One lead took me to the basement of the Redpath library at McGill. That Review of Ophthalmology article I mentioned earlier, it cited a 2004 book as its source: Mind over matter in modern medicine by D. Evans. That book itself cited as a reference to another book, The Antidepressant Era, by David Healy, a psychiatrist and author in the United Kingdom. Like a set of Russian dolls, the story told in that book apparently came from three references, two of which end up being for the same book. The first reference was to Dr. Beecher’s “The Powerful Placebo” paper, which does not contain the story. The other two references were to a book Mike and I could not find online.
Luckily for us, the Redpath library had a physical copy. It is called The Psychopharmacologists II and is the second volume of a series of interviews that David Healy conducted. One of these interviews is with Michael Shepherd, a professor of psychiatric epidemiology who trained in London, and it was conducted in June 1995, two months before his death.
There, in the basement of the library, I read about Shepherd’s recounting of the tale of Henry Beecher, “a powerfully built, solid character, very much in the mainstream of medicine,” who ran out of “morphia” during the war (an old British term for morphine). Accidentally, one of the nurses gave “an injection of still water and the patient came out of shock and lost his pain.” Beecher was amazed and he repeated the experiment, using distilled water until the supplies came in.
The problem with this recollection is that Shepherd did not seem to have any firsthand knowledge of Beecher. He came to know people who worked with Beecher, but there was no indication that he was there at Beecher’s military hospital. This was thus not a direct account. Moreover, he placed Beecher at a base hospital “in one of the Pacific islands,” but Beecher’s obituary states he served in North Africa and Italy during the war.
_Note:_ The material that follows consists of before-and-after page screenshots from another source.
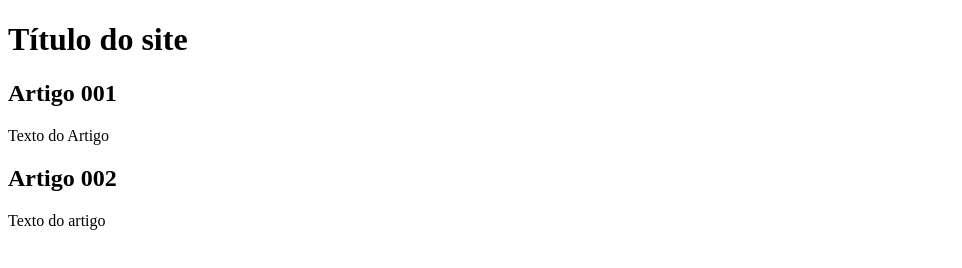
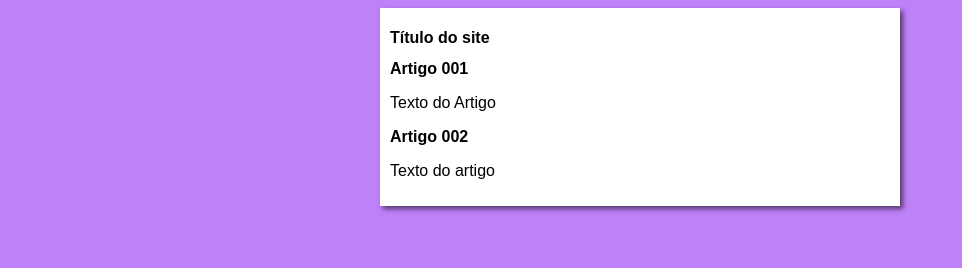
Before and after one commit to resendegu/projeto-site, a plain HTML site: page index.html in a window 1280 px wide. Shown: the whole page, without its empty margins (0-962 px from the left). Drawn offline with Linux system fonts and the light colour scheme.

Commit message:
iniciei o design

```diff
--- /dev/null
+++ b/estilo/style.css
@@ -0,0 +1,18 @@
+* {
+    font-family: Arial, Helvetica, sans-serif;
+    font-size: 16px;
+
+}
+
+body {
+    background-color: rgb(190, 129, 248);
+
+}
+
+main {
+    background-color: white;
+    width: 500px;
+    margin: auto;
+    box-shadow: 3px 3px 5px rgba(0, 0, 0, 0.568);
+    padding: 10px;
+}
--- a/index.html
+++ b/index.html
@@ -4,6 +4,7 @@
     <meta charset="UTF-8">
     <meta name="viewport" content="width=device-width, initial-scale=1.0">
     <title>Título do site</title>
+    <link rel="stylesheet" href="estilo/style.css">
 </head>
 <body>
     <main>
```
And since the story was told in 1995, it is possible Shepherd was misremembering that episode of M*A*S*H.
The last lead came from a paper on Beecher and the placebo effect with two citations. The second citation itself cites the first, so it’s a case of a snake biting its own tail, but what is interesting is that one of them, this 1969 book chapter written by Martin Orne, mentions Beecher using saline solutions in battlefield situations and getting 90% of the effectiveness of morphine. This proves that the story did not originate with M*A*S*H.
Where it actually came from, I do not know. Author Shannon Harvey spent days trying to track this myth down, reading Beecher’s published papers and even contacting a librarian at Harvard who had access to Beecher’s personal archives. No luck.
What Colonel Potter said, about the best doctor being the mind, deserves a giant asterisk. In 1997, two researchers took a closer look at Beecher’s famous “Powerful Placebo” paper and concluded that it was riddled with holes. There was actually no evidence in the cited studies for a mind-over-body phenomenon. Instead, many of the non-specific placebo effects we know well today were simply ignored: spontaneous improvements, the fluctuation of symptoms, additional treatments, wanting to please the doctor, etc. They wrote that “the placebo topic seems to invite sloppy methodological thinking.”
Beecher’s road-to-Damascus moment, swapping morphine for saline and being amazed at the results, has become a sort of mind-over-matter placebo effect of its own. There is nothing tangible to this story, no active ingredient, yet its effect endures.
This whole investigation won’t change the record, I suspect. We often find ourselves impervious to facts in the face of a good story.
-The discovery of the placebo response is often attributed to Dr. Henry Beecher, who is said to have injected wounded soldiers with a saline solution during World War II because of a morphine shortage and to have discovered that it worked to reduce pain
-There is no evidence so far that this story is true